1. Fenway Park - Come on, you expected anything less? You wouldn't believe me if I said that even objectively this is the greatest park for any sport in the country. I'll just say that it's an experience unlike any you've had. You feel the history, you sense a buzz throughout the game from the crowd, and the players seem to care more when they play there. Imagine going to your favorite restaurant, musical, movie and watching the birth of your baby, rolled up into one.

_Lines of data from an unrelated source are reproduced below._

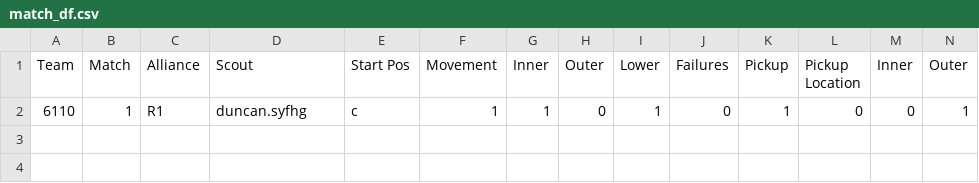
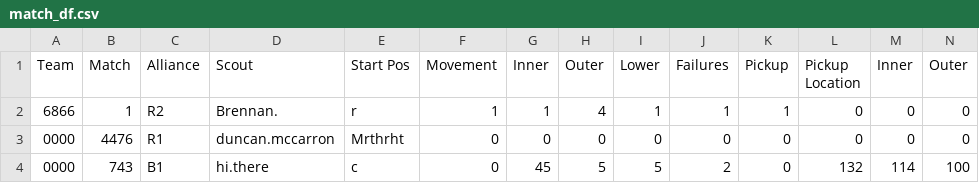
Before and after one commit to FRC-4476-WAFFLES/ScoutingApp, a CSV file: python_server/match_df.csv, drawn as a sheet; only a part is shown; removed rows and columns are numbered as before the commit, all else as after; rows hold the shown columns only; the diff names each change by its address in the sheet, - before the commit and + after, or states it on an @@ line.

```diff
--- a/python_server/match_df.csv
+++ b/python_server/match_df.csv
-row 2: 6110 | 1 | R1 | duncan.syfhg | c | 1 | 1 | 0 | 1 | 0 | 1 | 0 | 0 | 1
+row 2: 6866 | 1 | R2 | Brennan. | r | 1 | 1 | 4 | 1 | 1 | 1 | 0 | 0 | 0
+row 3: 0000 | 4476 | R1 | duncan.mccarron | Mrthrht | 0 | 0 | 0 | 0 | 0 | 0 | 0 | 0 | 0
+row 4: 0000 | 743 | B1 | hi.there | c | 0 | 45 | 5 | 5 | 2 | 0 | 132 | 114 | 100
```
Also changed, not shown: 4 other files.
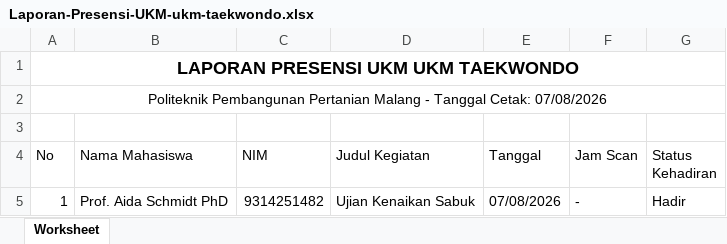
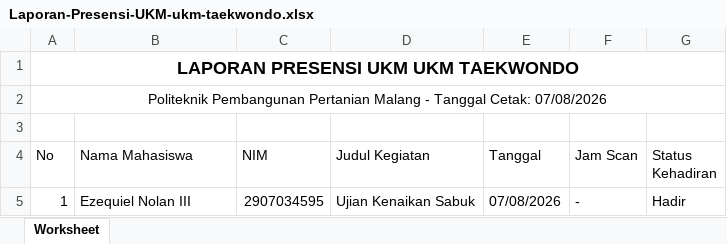
Before and after one commit to BangNopall/E-Management-Polbangtan-mlg, an Excel workbook: public/excel/Laporan-Presensi-UKM-ukm-taekwondo.xlsx, sheet Worksheet, drawn as a sheet; values as stored, in another font and other column widths than the file's, no borders; the diff names each change by its address in the sheet, - before the commit and + after, or states it on an @@ line.

```diff
--- a/public/excel/Laporan-Presensi-UKM-ukm-taekwondo.xlsx (sheet Worksheet)
+++ b/public/excel/Laporan-Presensi-UKM-ukm-taekwondo.xlsx (sheet Worksheet)
-B5 (Nama Mahasiswa): Prof. Aida Schmidt PhD
+B5 (Nama Mahasiswa): Ezequiel Nolan III
-C5 (NIM): 9314251482
+C5 (NIM): 2907034595
```
Also changed, not shown: 19 other files.
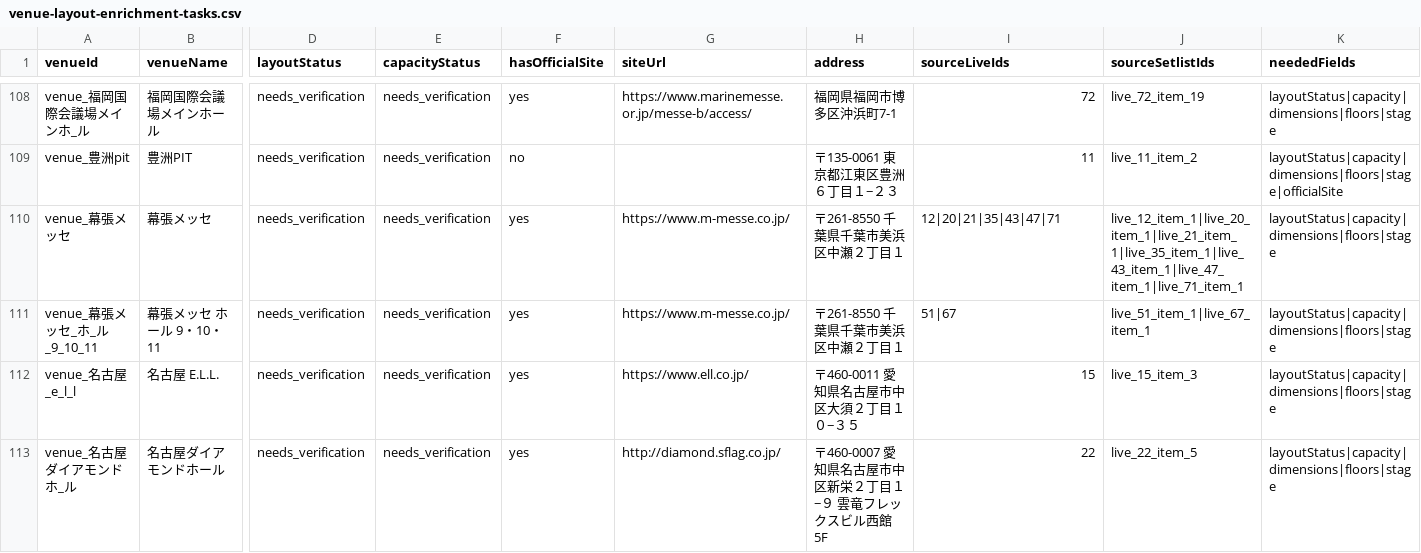
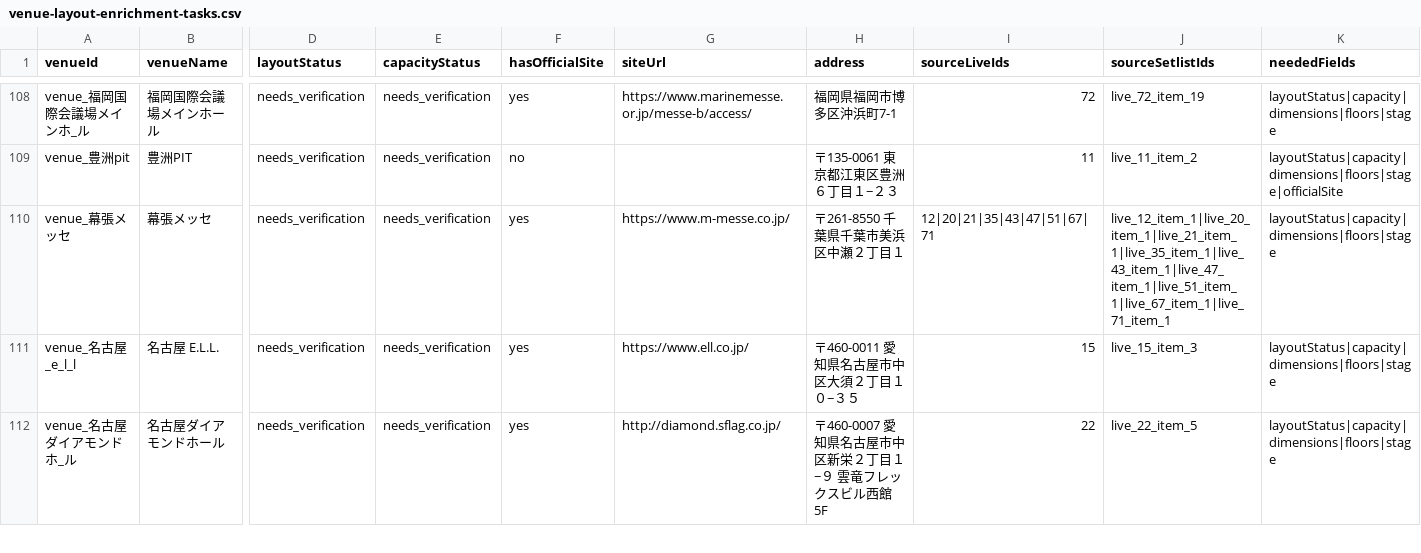
Before and after one commit to twilightdve/reol, a CSV file: relive/generated/reports/venue-layout-enrichment-tasks.csv, drawn as a sheet; only a part is shown, gaps mark what is left out; rows hold the shown columns only; the diff names each change by its address in the sheet, - before the commit and + after, or states it on an @@ line.

```diff
--- a/relive/generated/reports/venue-layout-enrichment-tasks.csv
+++ b/relive/generated/reports/venue-layout-enrichment-tasks.csv
-I110 (sourceLiveIds): 12|20|21|35|43|47|71
+I110 (sourceLiveIds): 12|20|21|35|43|47|51|67|71
-J110 (sourceSetlistIds): live_12_item_1|live_20_item_1|live_21_item_1|live_35_item_1|live_43_item_1|live_47_item_1|live_71_item_1
+J110 (sourceSetlistIds): live_12_item_1|live_20_item_1|live_21_item_1|live_35_item_1|live_43_item_1|live_47_item_1|live_51_item_1|live_67_item_1|live_71_item_1
-row 111: venue_幕張メッセ_ホ_ル_9_10_11 | 幕張メッセ ホール 9・10・11 | needs_verification | needs_verification | yes | https://www.m-messe.co.jp/ | 〒261-8550 千葉県千葉市美浜区中瀬２丁目１ | 51|67 | live_51_item_1|live_67_item_1 | layoutStatus|capacity|dimensions|floors|stage
```
Also changed, not shown: relive/generated/reports/venue-enrichment-tasks.csv, 17 other files.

2. Busch Stadium - Okay, so seeing as how this is my wife's team, you probably feel that my list can be tossed, but much to her chagrin I would also like to point out that I have very fond memories of the old Busch Stadium. Good times. When we visited in August it was a rocky hole.

3. Turner Field - It's amazing what they were able to do by snipping the Olympic Stadium in half and closing up the end to create this retro park. There are great views from everywhere, and if you pay for the Lexus level you get to hang out indoors for food and restrooms. Because it's so much easier to go when you're not dripping in sweat from the 99 degree heat and 100 percent humidity in July. (Too much?)

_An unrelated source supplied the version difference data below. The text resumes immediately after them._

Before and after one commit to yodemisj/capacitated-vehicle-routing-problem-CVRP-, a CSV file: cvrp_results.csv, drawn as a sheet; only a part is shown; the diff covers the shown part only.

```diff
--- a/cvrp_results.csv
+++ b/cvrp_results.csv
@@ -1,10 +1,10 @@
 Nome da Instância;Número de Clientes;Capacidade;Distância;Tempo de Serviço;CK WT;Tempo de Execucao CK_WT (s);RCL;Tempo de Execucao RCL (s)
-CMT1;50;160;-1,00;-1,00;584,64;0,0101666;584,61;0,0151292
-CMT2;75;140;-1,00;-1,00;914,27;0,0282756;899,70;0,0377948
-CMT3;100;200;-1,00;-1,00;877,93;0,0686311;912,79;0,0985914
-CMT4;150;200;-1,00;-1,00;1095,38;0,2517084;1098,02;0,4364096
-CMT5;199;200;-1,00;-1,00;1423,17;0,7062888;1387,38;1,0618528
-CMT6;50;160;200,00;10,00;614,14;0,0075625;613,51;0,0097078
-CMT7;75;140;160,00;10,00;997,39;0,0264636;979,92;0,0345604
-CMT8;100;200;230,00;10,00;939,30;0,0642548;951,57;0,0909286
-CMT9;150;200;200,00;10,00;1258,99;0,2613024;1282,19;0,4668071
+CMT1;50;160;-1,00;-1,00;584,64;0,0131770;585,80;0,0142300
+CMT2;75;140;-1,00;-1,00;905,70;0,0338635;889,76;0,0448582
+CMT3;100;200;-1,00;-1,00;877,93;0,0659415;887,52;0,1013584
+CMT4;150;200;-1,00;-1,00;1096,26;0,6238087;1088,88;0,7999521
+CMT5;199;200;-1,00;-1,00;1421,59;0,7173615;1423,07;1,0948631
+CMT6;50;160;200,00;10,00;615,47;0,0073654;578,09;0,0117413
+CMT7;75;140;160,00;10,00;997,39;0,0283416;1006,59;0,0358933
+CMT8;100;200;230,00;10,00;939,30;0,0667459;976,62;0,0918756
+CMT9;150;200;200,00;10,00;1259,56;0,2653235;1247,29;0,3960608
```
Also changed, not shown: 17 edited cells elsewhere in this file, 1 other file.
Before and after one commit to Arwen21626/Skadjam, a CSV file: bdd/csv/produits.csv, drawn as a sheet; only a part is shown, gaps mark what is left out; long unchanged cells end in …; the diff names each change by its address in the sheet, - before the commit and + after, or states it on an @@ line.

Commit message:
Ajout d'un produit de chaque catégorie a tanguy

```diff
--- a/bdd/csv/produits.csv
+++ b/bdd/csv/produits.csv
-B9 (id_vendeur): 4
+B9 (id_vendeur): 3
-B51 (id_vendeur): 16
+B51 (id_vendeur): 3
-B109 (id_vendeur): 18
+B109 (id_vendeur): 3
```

4. The Ballpark at Arlington - The Devil refuses to attend anymore games there. Says it's too hot. Also says Rosie O'Donnell is an annoying blowhard, but that's unrelated to baseball. Other than that, the view's nice, the food's good and you can get a ticket behind the plate for about 1/100th the price of the same at Fenway.

5. Dang Yankee Stadium - Sorry, but I wasn't enthralled by this bit of history when I visited with Dad this past summer. You have to go to the Bronx, for one thing. Well, you have to be in New York in the first place. Plus, I didn't see one ghost of Babe Ruth, Lou Gehrig or Reggie Jackson (oh wait, he's not dead).

6. AutoZone Park - Okay, it's really the Memphis Redbirds' downtown retro minor league park, but still better than the next two, if only for the BBQ nachos. *drool*

7. Dolphin Stadium - It's hot, it's difficult to get to, the food's not great and it rains every day on the few fans who do survive Miami traffic to show up.

8. Tropicana Field - Even if it rains all the time, at least Dolphin Stadium is outdoors. Baseball doesn't feel right on a carpet inside a concrete bowl that's mostly empty and quiet except for a) Chanting Red Sox fans, b) D-Rays fans who boo chanting Red Sox fans, yet still don't cheer for Tampa Bay.

What's in a name?

See this picture? This is a woman, and her man who is whipped in love.

Mike Buday and his wife, Diana Bijon, are suing the state of California with the ACLU because the state makes it so hard for him to take his wife's name.

In California, a man who wants to take his wife's name must file a petition, pay more than $300, place a public notice for weeks in a local newspaper and then appear before a judge.

First off, it's silly that only six states (Georgia included) "have statutes establishing equal name-change processes for men and women when they marry." They're right that it's too difficult. All Val had to do was change her name at the local Social Security Office, and use the marriage license to change it when getting a new driver's license and car tags, plus place a call to her creditors. Took a little time and effort, but nothing as crazy as what California requires.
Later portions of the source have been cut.